Exercise requirements →
Return each line of the records below that contains the word "Finish".

Entries supplied →
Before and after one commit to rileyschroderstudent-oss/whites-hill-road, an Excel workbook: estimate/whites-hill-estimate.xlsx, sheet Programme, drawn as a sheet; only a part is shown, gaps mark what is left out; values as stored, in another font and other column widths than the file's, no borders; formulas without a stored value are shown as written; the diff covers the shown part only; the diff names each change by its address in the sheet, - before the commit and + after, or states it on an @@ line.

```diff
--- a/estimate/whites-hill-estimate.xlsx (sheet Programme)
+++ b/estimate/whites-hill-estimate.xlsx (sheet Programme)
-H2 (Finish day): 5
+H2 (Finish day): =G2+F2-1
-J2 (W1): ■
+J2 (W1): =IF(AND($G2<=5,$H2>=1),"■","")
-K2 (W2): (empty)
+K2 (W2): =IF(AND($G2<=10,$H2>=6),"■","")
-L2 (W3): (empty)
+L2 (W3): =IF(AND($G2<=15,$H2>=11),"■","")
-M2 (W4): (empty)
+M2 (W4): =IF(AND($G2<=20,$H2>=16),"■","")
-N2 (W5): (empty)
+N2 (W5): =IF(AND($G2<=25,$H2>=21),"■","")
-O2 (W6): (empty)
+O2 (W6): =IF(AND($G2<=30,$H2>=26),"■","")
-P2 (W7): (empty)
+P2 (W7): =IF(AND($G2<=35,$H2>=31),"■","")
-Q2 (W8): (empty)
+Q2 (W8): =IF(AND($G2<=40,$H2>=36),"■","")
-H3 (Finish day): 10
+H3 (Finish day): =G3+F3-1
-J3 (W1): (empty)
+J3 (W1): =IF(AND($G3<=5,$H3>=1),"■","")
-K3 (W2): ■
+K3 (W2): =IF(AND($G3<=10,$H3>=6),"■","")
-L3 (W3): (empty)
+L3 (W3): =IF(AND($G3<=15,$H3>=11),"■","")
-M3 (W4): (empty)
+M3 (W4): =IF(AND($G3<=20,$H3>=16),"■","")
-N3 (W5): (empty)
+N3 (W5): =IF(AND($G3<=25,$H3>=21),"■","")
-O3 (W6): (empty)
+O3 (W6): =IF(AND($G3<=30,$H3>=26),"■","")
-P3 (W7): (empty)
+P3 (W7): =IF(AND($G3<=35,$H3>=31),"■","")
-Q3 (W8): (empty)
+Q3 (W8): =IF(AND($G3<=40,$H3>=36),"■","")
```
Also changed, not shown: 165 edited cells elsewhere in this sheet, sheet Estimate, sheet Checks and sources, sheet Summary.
==
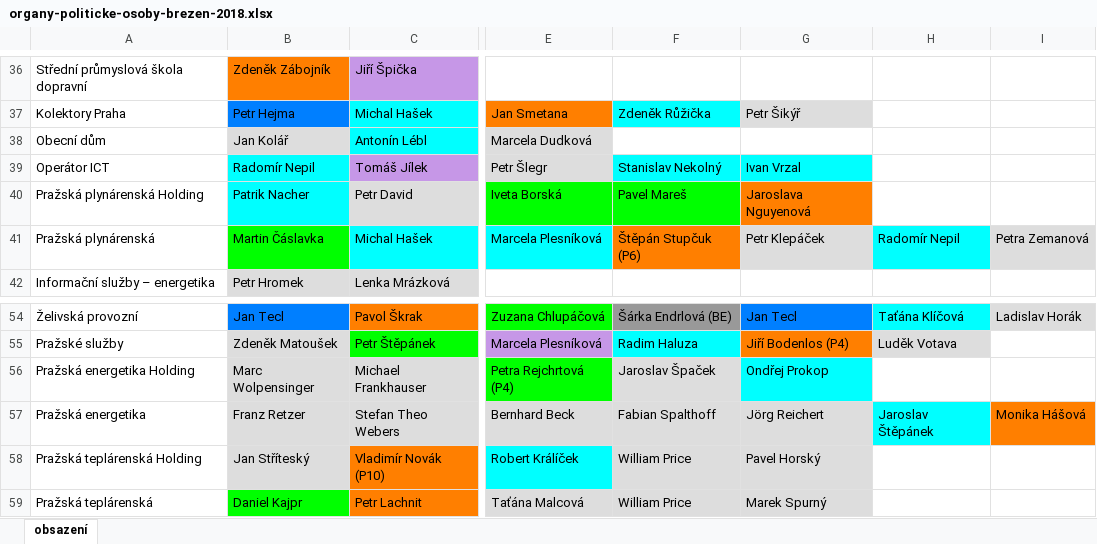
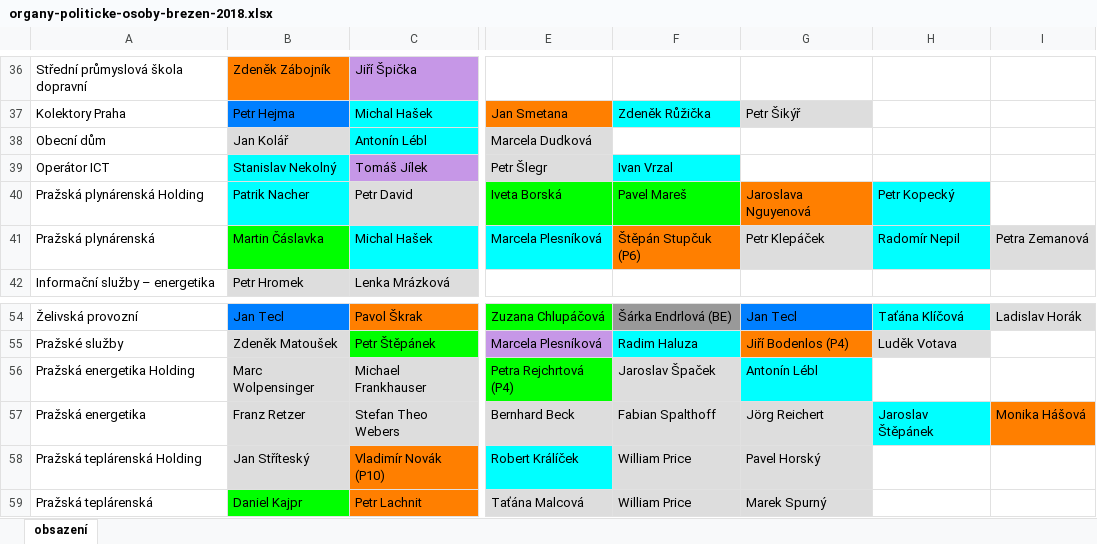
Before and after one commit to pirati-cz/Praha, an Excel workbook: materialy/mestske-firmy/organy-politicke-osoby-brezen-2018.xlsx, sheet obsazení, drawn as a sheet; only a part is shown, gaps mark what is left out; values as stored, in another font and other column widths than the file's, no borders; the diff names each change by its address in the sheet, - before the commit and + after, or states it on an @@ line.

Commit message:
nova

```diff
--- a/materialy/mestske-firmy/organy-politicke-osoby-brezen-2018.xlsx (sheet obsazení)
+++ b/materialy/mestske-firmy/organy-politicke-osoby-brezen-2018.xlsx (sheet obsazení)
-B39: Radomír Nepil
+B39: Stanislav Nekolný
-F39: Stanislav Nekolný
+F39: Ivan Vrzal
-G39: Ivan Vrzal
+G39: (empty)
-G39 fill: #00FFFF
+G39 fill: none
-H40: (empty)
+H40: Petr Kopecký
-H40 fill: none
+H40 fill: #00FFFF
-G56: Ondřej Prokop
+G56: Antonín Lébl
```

Written response →
-H2 (Finish day): 5
+H2 (Finish day): =G2+F2-1
-H3 (Finish day): 10
+H3 (Finish day): =G3+F3-1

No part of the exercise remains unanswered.